Start of Supplied records

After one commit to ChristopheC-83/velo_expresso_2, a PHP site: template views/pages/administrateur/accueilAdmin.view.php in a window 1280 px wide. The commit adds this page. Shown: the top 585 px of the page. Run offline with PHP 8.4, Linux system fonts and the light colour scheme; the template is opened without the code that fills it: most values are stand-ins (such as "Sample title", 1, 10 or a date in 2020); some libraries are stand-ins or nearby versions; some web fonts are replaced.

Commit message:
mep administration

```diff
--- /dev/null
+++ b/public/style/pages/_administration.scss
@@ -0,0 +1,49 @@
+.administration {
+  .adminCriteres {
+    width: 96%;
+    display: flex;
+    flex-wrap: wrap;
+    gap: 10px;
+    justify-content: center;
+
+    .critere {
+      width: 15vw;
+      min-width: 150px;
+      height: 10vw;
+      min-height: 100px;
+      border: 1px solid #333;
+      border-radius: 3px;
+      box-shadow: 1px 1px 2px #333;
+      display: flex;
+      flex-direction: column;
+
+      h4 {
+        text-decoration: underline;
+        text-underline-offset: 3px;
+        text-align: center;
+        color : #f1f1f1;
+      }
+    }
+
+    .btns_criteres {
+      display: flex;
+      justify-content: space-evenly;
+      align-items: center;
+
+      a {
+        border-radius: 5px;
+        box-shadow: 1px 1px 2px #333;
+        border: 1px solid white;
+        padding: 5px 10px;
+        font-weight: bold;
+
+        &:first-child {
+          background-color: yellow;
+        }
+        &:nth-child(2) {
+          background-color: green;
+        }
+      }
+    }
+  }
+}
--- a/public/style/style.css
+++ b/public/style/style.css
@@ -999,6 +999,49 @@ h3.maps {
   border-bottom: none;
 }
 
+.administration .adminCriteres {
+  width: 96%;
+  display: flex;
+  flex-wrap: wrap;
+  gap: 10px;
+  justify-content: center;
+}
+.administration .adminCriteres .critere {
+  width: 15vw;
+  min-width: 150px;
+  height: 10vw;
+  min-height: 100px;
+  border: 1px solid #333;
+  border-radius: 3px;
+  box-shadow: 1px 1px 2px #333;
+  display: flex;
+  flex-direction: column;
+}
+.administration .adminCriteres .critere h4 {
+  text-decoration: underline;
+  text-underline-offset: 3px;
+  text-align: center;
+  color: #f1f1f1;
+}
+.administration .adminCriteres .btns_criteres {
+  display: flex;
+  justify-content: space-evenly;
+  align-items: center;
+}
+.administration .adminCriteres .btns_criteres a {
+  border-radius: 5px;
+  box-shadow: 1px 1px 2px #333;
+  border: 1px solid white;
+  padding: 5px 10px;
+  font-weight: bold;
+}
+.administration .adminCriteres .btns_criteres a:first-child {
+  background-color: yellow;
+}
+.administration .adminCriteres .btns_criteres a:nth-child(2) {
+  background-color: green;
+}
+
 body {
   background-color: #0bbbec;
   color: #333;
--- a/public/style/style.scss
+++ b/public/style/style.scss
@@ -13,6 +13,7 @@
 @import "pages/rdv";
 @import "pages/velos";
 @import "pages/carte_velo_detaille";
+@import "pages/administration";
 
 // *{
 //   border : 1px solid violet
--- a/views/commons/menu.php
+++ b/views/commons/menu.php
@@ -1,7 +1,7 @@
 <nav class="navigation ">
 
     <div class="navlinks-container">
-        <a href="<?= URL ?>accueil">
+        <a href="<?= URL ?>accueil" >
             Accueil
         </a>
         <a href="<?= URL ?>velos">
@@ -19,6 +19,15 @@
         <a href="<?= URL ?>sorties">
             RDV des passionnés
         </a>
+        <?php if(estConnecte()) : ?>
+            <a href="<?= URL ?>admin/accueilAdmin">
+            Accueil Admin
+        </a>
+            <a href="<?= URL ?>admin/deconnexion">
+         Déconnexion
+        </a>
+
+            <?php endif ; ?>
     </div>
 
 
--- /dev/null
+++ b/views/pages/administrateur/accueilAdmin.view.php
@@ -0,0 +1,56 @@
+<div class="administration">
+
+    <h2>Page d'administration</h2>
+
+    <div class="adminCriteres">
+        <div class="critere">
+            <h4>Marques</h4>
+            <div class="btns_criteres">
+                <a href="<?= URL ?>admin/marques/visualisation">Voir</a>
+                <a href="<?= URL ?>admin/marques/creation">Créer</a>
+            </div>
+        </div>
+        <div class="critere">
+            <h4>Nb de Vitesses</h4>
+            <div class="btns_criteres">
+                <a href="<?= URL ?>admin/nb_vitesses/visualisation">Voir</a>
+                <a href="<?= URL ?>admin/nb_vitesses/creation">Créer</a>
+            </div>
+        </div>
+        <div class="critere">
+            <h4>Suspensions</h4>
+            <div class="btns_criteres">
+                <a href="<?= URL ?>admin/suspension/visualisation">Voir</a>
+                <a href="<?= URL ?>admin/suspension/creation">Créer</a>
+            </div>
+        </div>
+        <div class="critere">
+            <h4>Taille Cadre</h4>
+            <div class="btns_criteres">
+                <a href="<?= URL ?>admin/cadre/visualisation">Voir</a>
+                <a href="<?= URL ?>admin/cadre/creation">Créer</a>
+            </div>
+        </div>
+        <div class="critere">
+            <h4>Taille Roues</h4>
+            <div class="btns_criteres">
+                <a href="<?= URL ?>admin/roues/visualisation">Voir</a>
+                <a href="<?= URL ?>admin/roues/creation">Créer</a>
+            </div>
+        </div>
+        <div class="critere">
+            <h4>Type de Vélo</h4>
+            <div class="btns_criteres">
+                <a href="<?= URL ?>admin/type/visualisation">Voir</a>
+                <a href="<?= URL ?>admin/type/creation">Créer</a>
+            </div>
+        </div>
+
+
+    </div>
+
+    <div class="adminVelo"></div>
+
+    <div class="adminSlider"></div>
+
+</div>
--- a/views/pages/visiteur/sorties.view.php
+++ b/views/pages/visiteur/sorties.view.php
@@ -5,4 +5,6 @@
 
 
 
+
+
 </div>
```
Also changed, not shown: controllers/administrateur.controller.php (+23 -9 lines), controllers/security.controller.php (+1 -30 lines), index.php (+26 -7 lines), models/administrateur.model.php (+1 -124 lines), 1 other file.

End of Supplied records

Exercise objective:
Where in the records does the word "color" appear? Copy each line that holds it.

Exercise result:
+        color : #f1f1f1;
+          background-color: yellow;
+          background-color: green;
+  color: #f1f1f1;
+  background-color: yellow;
+  background-color: green;
   background-color: #0bbbec;
   color: #333;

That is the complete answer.